At least two other deals were valued at over $250 million; both were acquisitions of online travel agencies. Travelocity.com spent $286.2 million to “merge” with Preview Travel, the third largest online travel agency, to form the market leader. The price included Preview Travel stock as well as the value of the vested options of Preview Travel assumed by Travelocity.com and other costs directly related to the merger. That payment seems reasonable considering that just one month prior, Galileo spent close to the same amount—$269 million—to acquire 80% of the seventh largest online travel agency—Trip.com. (Galileo had purchased 20% in Trip.com in April 1999.)
Other online travel agencies acquired during the year were Travelscape.com by Expedia for $103 million, OneTravel.com by Amadeus and Terra Lycos (55% stake), and TravelNow.com by Hotel Reservation’s Network for $47.4 million. In January 2001, Travelbyus.com merged with Aviation Group Inc. to form two separate public companies, Travelbyus Inc. and Travelbyus.com Ltd. Two European online agencies changed hands: the French Degriftour Group was bought by LastMinute.com for $88.4 million and the Swedish Travelstart.net was purchased by Tiss.com.
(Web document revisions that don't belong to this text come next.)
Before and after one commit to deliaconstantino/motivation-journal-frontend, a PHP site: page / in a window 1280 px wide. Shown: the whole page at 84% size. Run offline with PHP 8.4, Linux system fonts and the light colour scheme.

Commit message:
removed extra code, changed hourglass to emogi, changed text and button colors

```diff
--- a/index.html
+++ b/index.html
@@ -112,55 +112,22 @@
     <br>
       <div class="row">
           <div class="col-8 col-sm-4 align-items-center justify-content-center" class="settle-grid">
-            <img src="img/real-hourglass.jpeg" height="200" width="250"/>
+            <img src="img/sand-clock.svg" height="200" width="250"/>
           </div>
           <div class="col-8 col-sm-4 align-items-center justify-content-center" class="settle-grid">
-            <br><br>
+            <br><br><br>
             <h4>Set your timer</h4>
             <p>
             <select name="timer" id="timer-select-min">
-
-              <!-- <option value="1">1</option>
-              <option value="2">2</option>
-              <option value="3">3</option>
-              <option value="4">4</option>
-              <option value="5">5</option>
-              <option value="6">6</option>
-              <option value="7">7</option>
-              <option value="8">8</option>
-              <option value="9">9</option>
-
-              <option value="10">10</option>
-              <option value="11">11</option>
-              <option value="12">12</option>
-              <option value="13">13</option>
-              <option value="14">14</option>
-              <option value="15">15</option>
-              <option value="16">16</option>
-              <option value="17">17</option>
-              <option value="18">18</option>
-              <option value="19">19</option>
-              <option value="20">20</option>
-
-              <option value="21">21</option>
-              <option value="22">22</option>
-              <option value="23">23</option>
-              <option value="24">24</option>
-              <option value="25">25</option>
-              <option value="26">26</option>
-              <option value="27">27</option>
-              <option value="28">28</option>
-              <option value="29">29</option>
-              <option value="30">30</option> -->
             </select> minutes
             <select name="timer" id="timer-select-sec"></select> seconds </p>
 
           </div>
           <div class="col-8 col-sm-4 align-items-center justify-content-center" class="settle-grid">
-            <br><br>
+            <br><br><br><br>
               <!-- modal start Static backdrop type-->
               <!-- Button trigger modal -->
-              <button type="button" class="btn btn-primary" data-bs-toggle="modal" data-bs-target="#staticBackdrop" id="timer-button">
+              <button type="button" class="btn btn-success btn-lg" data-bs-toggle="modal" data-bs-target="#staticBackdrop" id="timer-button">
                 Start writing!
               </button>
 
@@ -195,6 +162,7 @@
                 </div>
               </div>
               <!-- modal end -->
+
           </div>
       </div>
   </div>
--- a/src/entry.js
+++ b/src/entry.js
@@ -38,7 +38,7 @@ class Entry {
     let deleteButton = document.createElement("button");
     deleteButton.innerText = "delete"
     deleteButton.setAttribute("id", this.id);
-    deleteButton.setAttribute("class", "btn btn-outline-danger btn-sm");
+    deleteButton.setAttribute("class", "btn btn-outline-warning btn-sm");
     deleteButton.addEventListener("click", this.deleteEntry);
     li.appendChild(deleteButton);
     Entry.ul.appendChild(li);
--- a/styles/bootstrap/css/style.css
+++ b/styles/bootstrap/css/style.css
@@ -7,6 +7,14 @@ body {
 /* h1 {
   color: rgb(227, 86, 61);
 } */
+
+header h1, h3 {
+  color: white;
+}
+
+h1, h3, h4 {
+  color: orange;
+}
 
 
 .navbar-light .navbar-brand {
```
Consolidation in the adventure travel industry became reality: there were three major transactions in the year, including Unexplored’s acquisition of Adventureseek in November. That leaves Away.com, Gorp, and iExplore as leading independent adventure travel sites (National Geographic took a 30% stake in iExplore in August). All four leading GDS made at least one online travel deal in the year; besides those mentioned, Amadeus also acquired Vacation.com in a $90 million deal.
There are few independent online travel agencies, since Travelocity.com is majority owned by Sabre, Expedia by Microsoft, OneTravel.com by Amadeus/Terra Lycos and Trip.com by Galileo. Biztravel.com is 100% owned by Rosenbluth.
Of those that are independent, priceline.com is the most vulnerable. Its flagging stock price makes it an easy target—its value is millions of customers buying more than $1 billion in online travel using a unique demand-driven system. It would be a great asset for a travel agency to own (don’t plan on it shutting down and going away).
Also look for further consolidation in the adventure travel market where the three remaining leaders struggle to build transactions in a burgeoning, but overcrowded, market niche.
Discount hotel leader Hotel Reservations Network will need to become more aggressive if it wants to become a full service online travel agency. The TravelNow.com deal was a start, but certainly not enough to significantly expand HRN’s air, vacation and car rental business. HRN would be perfect a fit for a larger travel agency; it already has a partnership deal with Travelocity.com.
Of course, one can only speculate on future transactions. But a look at the previous year’s deals does show a certain natural progression that is likely to continue into 2001.